Assignment: From the first line to the last, please print the entries exactly, omitting pictures.

Data supplied START

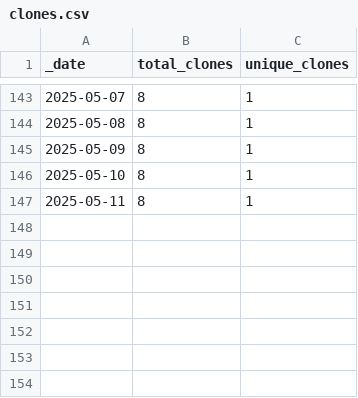
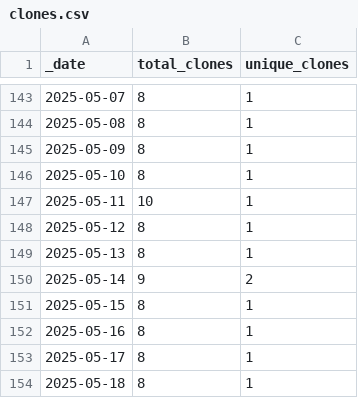
Before and after one commit to ansible-middleware/amq_streams, a CSV file: traffic/clones.csv, drawn as a sheet; only a part is shown, gaps mark what is left out.

Commit message:
GitHub traffic

```diff
--- a/traffic/clones.csv
+++ b/traffic/clones.csv
@@ -146,2 +146,9 @@ _date,total_clones,unique_clones
 2025-05-10,8,1
-2025-05-11,8,1
+2025-05-11,10,1
+2025-05-12,8,1
+2025-05-13,8,1
+2025-05-14,9,2
+2025-05-15,8,1
+2025-05-16,8,1
+2025-05-17,8,1
+2025-05-18,8,1
```
Also changed, not shown: traffic/views.csv, 1 other file.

Data supplied END

Final answer:
Before and after one commit to ansible-middleware/amq_streams, a CSV file: traffic/clones.csv, drawn as a sheet; only a part is shown, gaps mark what is left out.

Commit message:
GitHub traffic

```diff
--- a/traffic/clones.csv
+++ b/traffic/clones.csv
@@ -146,2 +146,9 @@ _date,total_clones,unique_clones
 2025-05-10,8,1
-2025-05-11,8,1
+2025-05-11,10,1
+2025-05-12,8,1
+2025-05-13,8,1
+2025-05-14,9,2
+2025-05-15,8,1
+2025-05-16,8,1
+2025-05-17,8,1
+2025-05-18,8,1
```
Also changed, not shown: traffic/views.csv, 1 other file.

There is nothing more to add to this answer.